President Donald Trump flexed his kingmaker ability in Republican primaries across the country this year, deciding whether to sink or help candidates in a party that has increasingly cast itself in his image.
The president may soon realize his endorsements carry less weight in midterm election swing districts.
So far, Trump has supported few GOP candidates in the most competitive House districts that will determine which party controls the chamber after November’s elections. He picked up his endorsement pace in recent days with stops in battleground Minnesota, Kansas and Iowa districts, which he will follow with rallies in Pennsylvania, Ohio and Kentucky.
But early signs indicate Trump’s backing holds less sway in some of the more ideologically divided districts that Republicans need to win to keep the House. While Trump’s support should boost Republicans trying to unseat Senate Democrats in staunchly pro-Trump states, he may not help much in the battle for the House, where opposition to the president and his policies has defined many races.
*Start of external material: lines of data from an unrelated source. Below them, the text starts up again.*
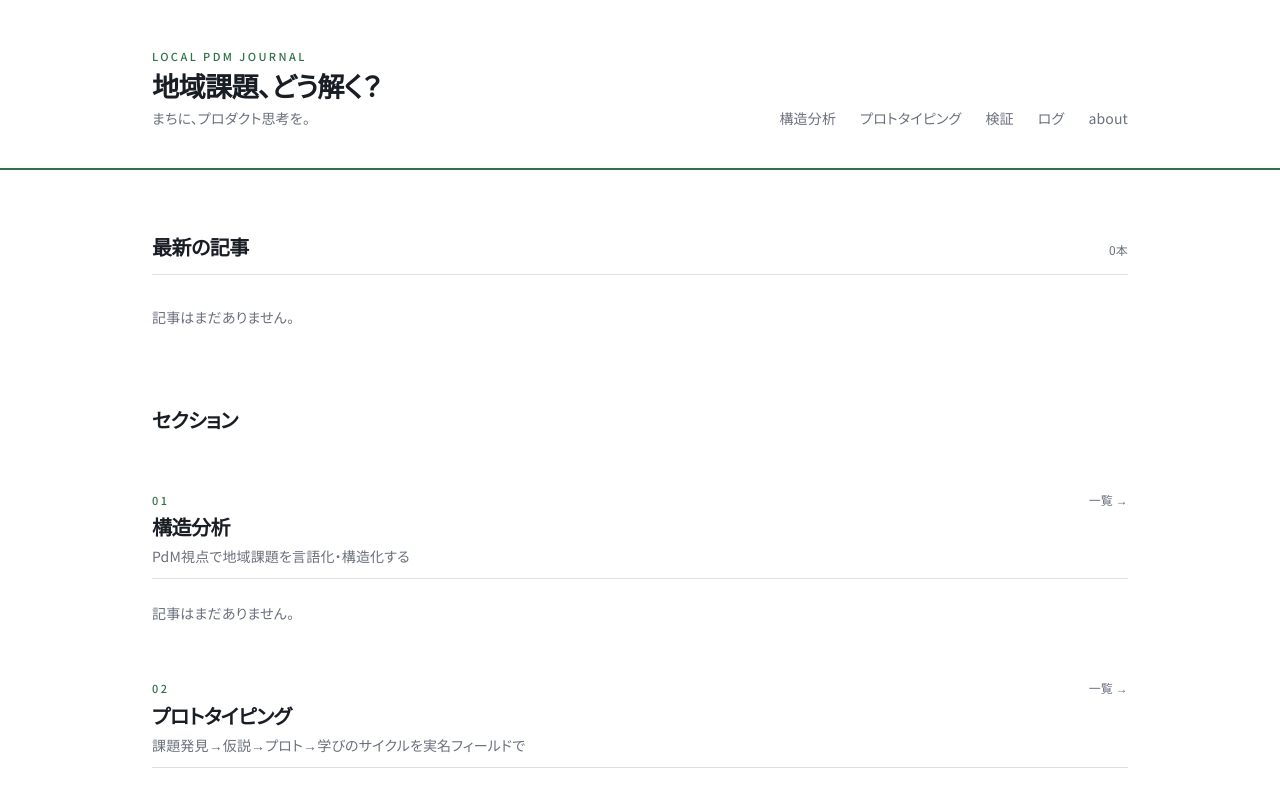
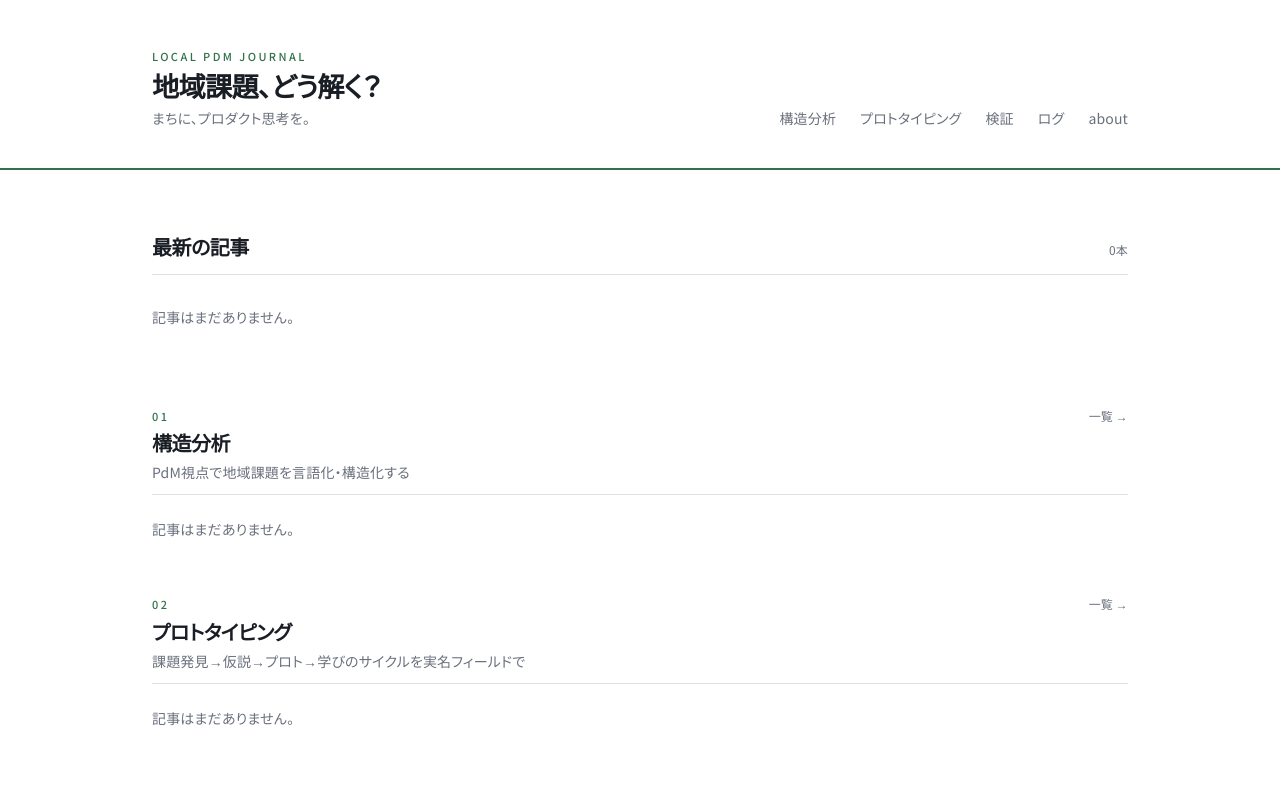
Before and after one commit to hico-mrmgn/local-pdm, a Next.js app in the folder web/: page / in a window 1280 px wide. Shown: the top 786 px of the page. Built offline with nearby package versions, Linux system fonts and the light colour scheme.

Commit message:
fix: remove unused section heading from Home component

```diff
--- a/web/app/page.tsx
+++ b/web/app/page.tsx
@@ -44,7 +44,6 @@ export default async function Home() {
       </section>
 
       <section className="space-y-14">
-        <h2 className="font-serif text-xl font-bold tracking-tight">セクション</h2>
         {perSection.map(({ section, items }) => (
           <div key={section}>
             <div className="mb-6 flex items-baseline justify-between gap-4 border-b border-border pb-3">
```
Polling suggests Trump’s tweeted endorsement of candidates in two key GOP-held districts has failed to help. In western Pennsylvania’s 17th District, where incumbent GOP Rep. Keith Rothfus and Democratic Rep. Conor Lamb face off due to redistricting, the president’s support for the Republican has not moved the needle, according to a Monmouth University poll released Wednesday.
Only 11 percent of likely voters there say the endorsement makes them more likely to support Rothfus, while 28 percent say it makes them less likely and 61 percent say it has no effect. Still, just 33 percent of likely voters have heard about Trump’s endorsement.
“It’s probably good news for Rothfus that few voters are aware of Trump’s endorsement because it really doesn’t help him,” Patrick Murray, director of the Monmouth University Polling Institute, said in a statement. The poll showed a double-digit lead for Lamb in three different voter turnout models.
Trump also endorsed Jay Webber, a New Jersey state assemblyman competing with Democratic former prosecutor Mikie Sherrill to replace retiring GOP Rep. Rodney Frelinghuysen in the state’s 11th District. A Monmouth poll released Tuesday found a lead for Sherrill, but only 31 percent of likely voters said they heard about the president’s support for the Republican.
Regardless of whether they knew about Trump’s endorsement, only 15 percent said it would make them more likely to vote for Webber. Twenty-eight percent responded that it would make them less likely to back the Republican, while 56 percent said it would make no difference.
“It’s no surprise that Webber has not been trumpeting the president’s endorsement when you look at these poll numbers. Trump does not really help even though this is a Republican district,” Murray said in a statement along with that poll release.
Both districts have a slight Republican lean. The Pennsylvania and New Jersey seats rate as “R+3” seats, according to Cook Political Report’s Partisan Voter Index. It measures how districts vote relative to the nation as a whole in recent presidential elections.
Monmouth has not yet polled voters about a Trump endorsement in other swing districts, and CNBC could not find House surveys that asked a similar question.
Trump only recently started backing more candidates in races considered highly competitive, including Republican Jim Hagedorn in Minnesota’s Democratic-held 1st District and GOP Rep. David Young in Iowa’s 3rd District. Nonpartisan forecasters consider both contests toss-ups. The Minnesota and Iowa seats have PVI ratings of “R+5” and “R+1,” respectively.
Of course, polls in two districts do not capture how Trump’s endorsements will influence other races in distinct areas. But they suggest that Trump may have some tough decisions to make about whom to endorse and hold rallies for as he heads out on an arduous campaign schedule in the month before the elections.
The composition of the House has big stakes for him, as Democratic control could make it harder for him to pass his priorities and lead to congressional investigations of his administration.
The White House, for its part, thinks Republicans need to tie themselves more closely to Trump if they want to hold a House majority, according to The New York Times. A White House spokeswoman did not immediately respond to a request to comment on whether the administration thinks Trump could hurt some Republican House candidates.
In addition, nothing indicates Trump’s endorsement of Senate or House candidates in areas he won overwhelmingly hurts them. The president’s support appears particularly important in states such as Missouri, Indiana, North Dakota and West Virginia, which he carried by roughly 20 points or more as he won the presidency.
Vulnerable Democratic Senate incumbents in those states such as Heidi Heitkamp of North Dakota and Joe Donnelly of Indiana have touted their efforts to work with Trump as they try to hold their seats. Recent polls have largely showed Heitkamp trailing GOP Rep. Kevin Cramer, while Donnelly has a slight lead over Republican former state lawmaker Mike Braun.